It used to be, she said, that companies meeting a legal requirement to provide “technical assistance” generally would try to comply with wiretap orders. “Now all of a sudden we get hung up on the question of what, exactly, does that mean I have to provide to you?” she said.
American technology companies' concerns that their cooperation with the U.S. government was bad for business were not entirely unfounded. In October, worries about NSA snooping and other surveillance caused the European Court of Justice to strike down Safe Harbor, the data transfer agreement that had, for the past 15 years, allowed multinationals to store Europeans’ data in the U.S. if the companies agree to comply with Europe’s data privacy laws.
Today, the European Union's Justice Commissioner said that the new data transfer pact that will replace Safe Harbor will give the EU the right to "pull the plug on the deal if it fears the United States is not safeguarding privacy enough," Reuters reports.
In the interview with the Post, Hess also confirmed for the first time that the FBI uses zero-day exploits.
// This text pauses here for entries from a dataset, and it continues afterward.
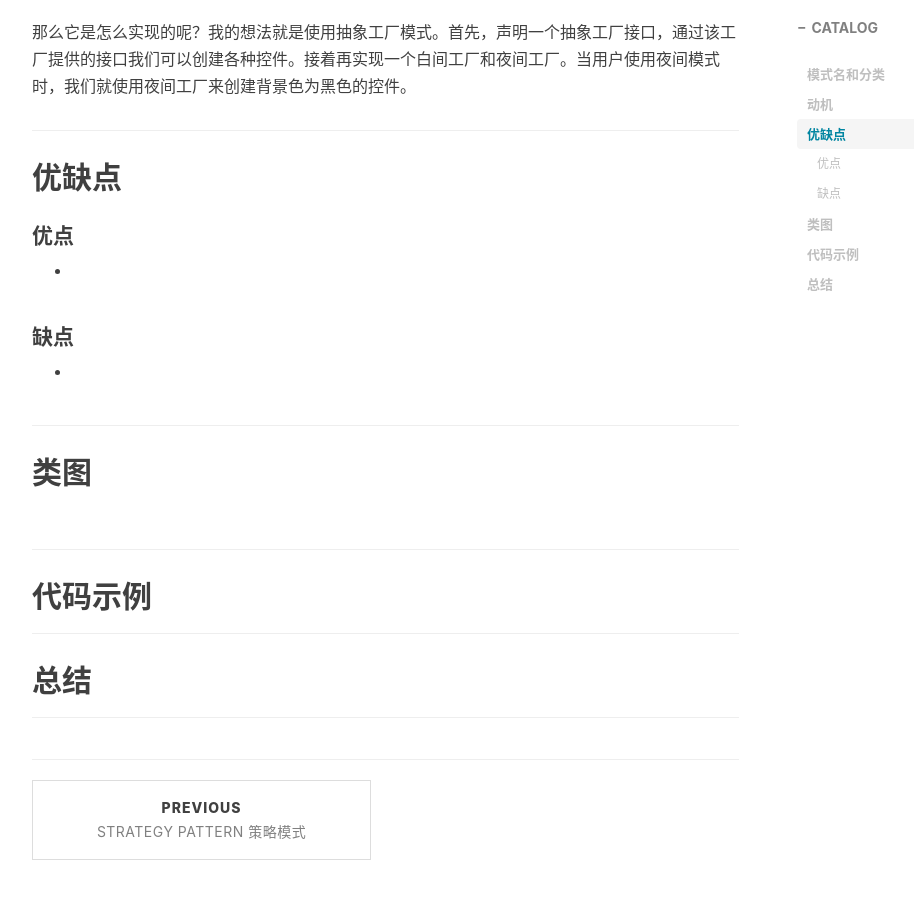
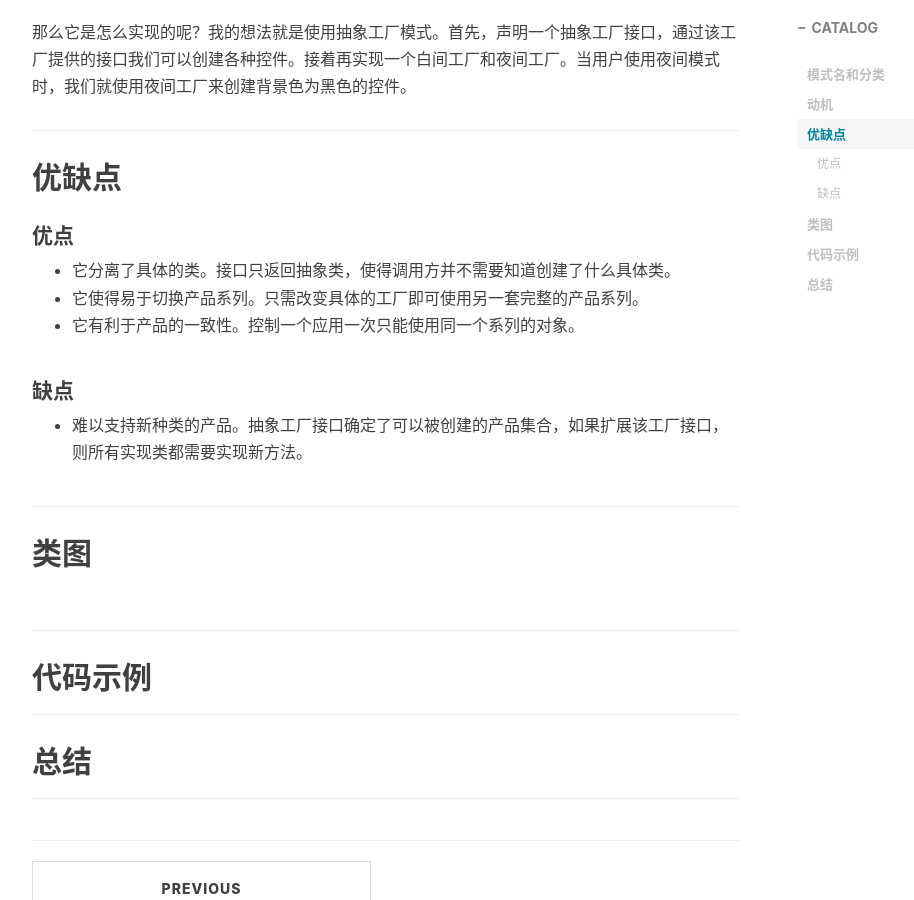
Before and after one commit to wudashan/wudashan.github.io, a Jekyll site: the page built from _posts/2017-04-16-Abstract-Factory-Pattern.markdown, in a window 1280 px wide and 900 px high, scrolled down 1063 px. Shown: the whole window, without its empty margins (233-1147 px from the left). Built offline with Jekyll 4.4.1, drawn with Linux system fonts in a browser that asks for light colours; nearby versions of some CDN libraries; comment, search, counter and statistics services are not loaded.

Commit message:
增加优缺点

```diff
--- a/_posts/2017-04-16-Abstract-Factory-Pattern.markdown
+++ b/_posts/2017-04-16-Abstract-Factory-Pattern.markdown
@@ -34,11 +34,13 @@ tags:
 ## 优缺点
 #### 优点
 
- -
+ - 它分离了具体的类。接口只返回抽象类，使得调用方并不需要知道创建了什么具体类。
+ - 它使得易于切换产品系列。只需改变具体的工厂即可使用另一套完整的产品系列。
+ - 它有利于产品的一致性。控制一个应用一次只能使用同一个系列的对象。
 
 #### 缺点
 
- -
+ - 难以支持新种类的产品。抽象工厂接口确定了可以被创建的产品集合，如果扩展该工厂接口，则所有实现类都需要实现新方法。
 
 ---
 
```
From the story:
[Hess] said the trade-off is one the bureau wrestles with. “What is the greater good — to be able to identify a person who is threatening public safety?” Or to alert software makers to bugs that, if unpatched, could leave consumers vulnerable?
“How do we balance that?” she said. “That is a constant challenge for us.”